Many people take statins to lower cholesterol and reduce the risk of cardiovascular events, such as coronary heart disease and heart attacks. In the United States, about 83% of people between 40 and 59 years of age who take cholesterol-lowering medication are taking statins.
Although statins are effective at staving off cardiovascular disease, some previous trials have suggested that they may raise the risk of diabetes.
A new study, led by Victoria Zigmont, a graduate researcher in public health at The Ohio State University in Columbus, further explores this link. The findings, which appear in the journal Diabetes Metabolism Research and Reviews,suggest that statins may indeed raise the risk for this chronic condition.
Zigmont and team examined the health records of 4,683 men and women who were diabetes-free at the start of the study but were at risk of heart disease. Of the total number of participants, 16% — or 755 people — were taking prescription statins at the start of the study, in 2011. The study ended in 2014.
Zigmont and team accounted for confounders such as gender, age, ethnicity, education, cholesterol and triglyceride levels, body mass index (BMI), waist circumference, and how many times the participants visited their doctors.
The analysis revealed that people who took statins were more than twice as likely to receive a diabetes diagnosis than those who did not take the medication. Additionally, people who took statins for longer than 2 years were more than three times as likely to develop diabetes.
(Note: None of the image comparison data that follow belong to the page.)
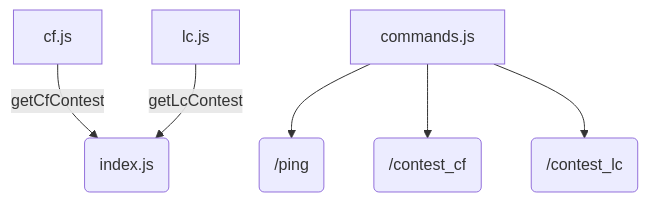
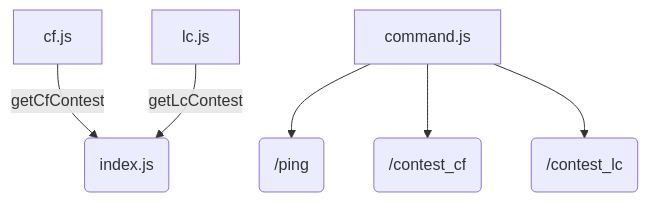
The diagram in README.md (AmyKrrrr/TLEminder), drawn with Mermaid before and after one commit.

Commit message:
update README: fix typo in flowchart

````diff
--- a/README.md
+++ b/README.md
@@ -13,8 +13,8 @@
 ```mermaid
 flowchart TD
     A[cf.js] --> |getCfContest| c(index.js)
     B[lc.js] --> |getLcContest| c(index.js)    
-    D[commands.js] --> E(/ping)
+    D[command.js] --> E(/ping)
     D --> F(/contest_cf)
     D --> G(/contest_lc)
 ```
````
“The fact that increased duration of statin use was associated with an increased risk of diabetes — something we call a dose-dependent relationship — makes us think that this is likely a causal relationship,” explains Zigmont.
Additionally, the analysis revealed that those who took statins had a 6.5% higher risk of elevated blood sugar, as checks determined by HbA1c values.
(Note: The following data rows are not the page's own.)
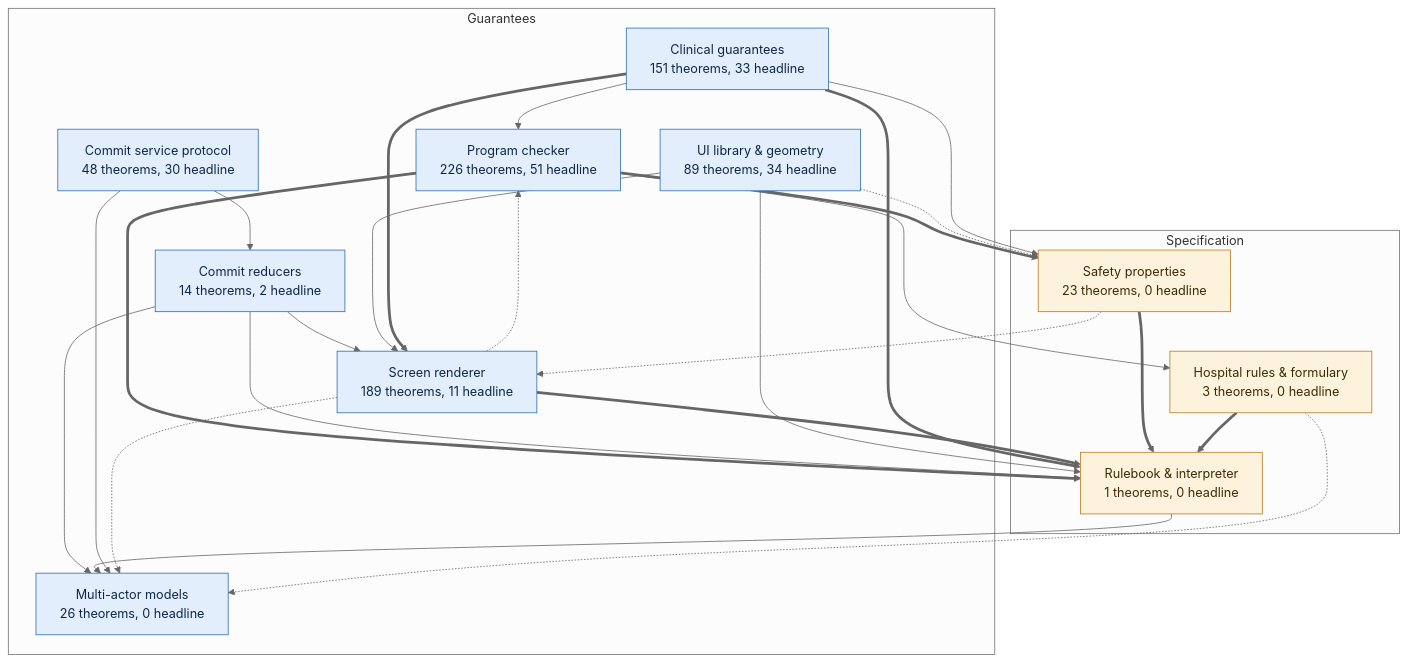
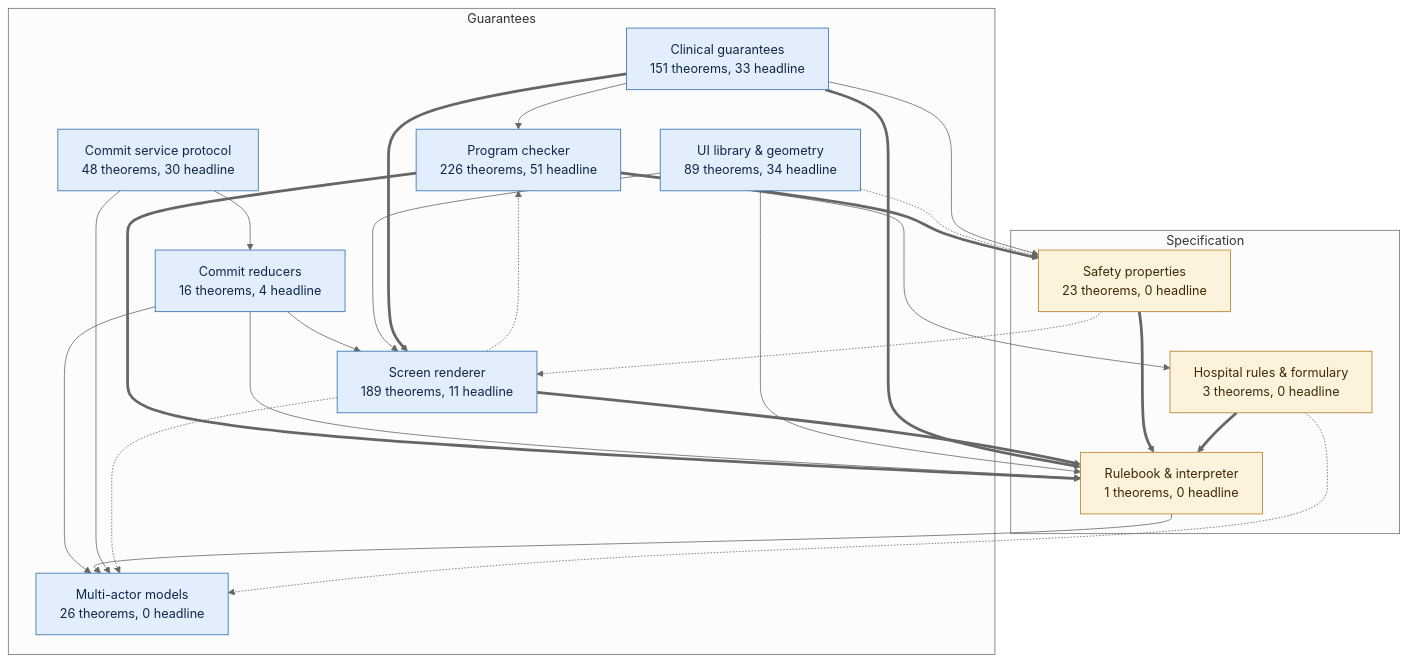
The fourth of 11 diagrams in README.md (saithat/VGI-Health), drawn with Mermaid (neutral theme) before and after one commit. The commit also changed other lines of this file and 22 other files, not shown here.

````diff
--- a/README.md
+++ b/README.md
@@ -915,42 +915,42 @@
 ```mermaid
 flowchart TB
   subgraph guar_g["Guarantees"]
     proofs["Clinical guarantees<br/>151 theorems, 33 headline"]:::guar
     check["Program checker<br/>226 theorems, 51 headline"]:::guar
     render["Screen renderer<br/>189 theorems, 11 headline"]:::guar
     layout["UI library &amp; geometry<br/>89 theorems, 34 headline"]:::guar
-    commit["Commit reducers<br/>14 theorems, 2 headline"]:::guar
+    commit["Commit reducers<br/>16 theorems, 4 headline"]:::guar
     protocol["Commit service protocol<br/>48 theorems, 30 headline"]:::guar
     multi["Multi-actor models<br/>26 theorems, 0 headline"]:::guar
   end
   subgraph spec_g["Specification"]
     core["Rulebook &amp; interpreter<br/>1 theorems, 0 headline"]:::spec
     props["Safety properties<br/>23 theorems, 0 headline"]:::spec
     specs["Hospital rules &amp; formulary<br/>3 theorems, 0 headline"]:::spec
   end
   check ==> core
   check ==> props
   check --> specs
   commit --> core
   commit --> multi
   commit --> render
   core --> multi
   layout --> core
   layout -.-> props
   layout --> render
   proofs --> check
   proofs ==> core
   proofs --> props
   proofs ==> render
   props ==> core
   props -.-> render
   protocol --> commit
   protocol --> multi
   render -.-> check
   render ==> core
   render -.-> multi
   specs ==> core
   specs -.-> multi
   classDef spec fill:#fdf3dc,stroke:#b7791f,color:#3d2a06
   classDef guar fill:#e3eefc,stroke:#2b6cb0,color:#0f2747
 ```
````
“That said, statins are very effective in preventing heart attacks and strokes. I would never recommend that people stop taking the statin they’ve been prescribed based on this study, but it should open up further discussions about diabetes prevention and patient and provider awareness of the issue.”
The researchers note some of the strengths of their study, such as having a large study sample of almost 5,000 people and using “real world” data from doctors. Also, having access to biometric measurements meant the researchers could consider and adjust for values before statin use.
Using pharmacy data allowed the researchers to “accurately measure statin class and intensity,” but a weakness of the study is that researchers could not account for the participants’ compliance with their prescriptions.
Also, the study is limited to “insured individuals who are routinely monitored by a healthcare provider,” and so the researchers are unable to generalize about their results beyond this group. Furthermore, all participants were white.
Finally, the researchers could not account for other medications that the participants might have taken, nor did they consider other health habits, such as smoking status or alcohol use. Similarly, the researchers were unaware whether the participants had prediabetes at the start of the study or not.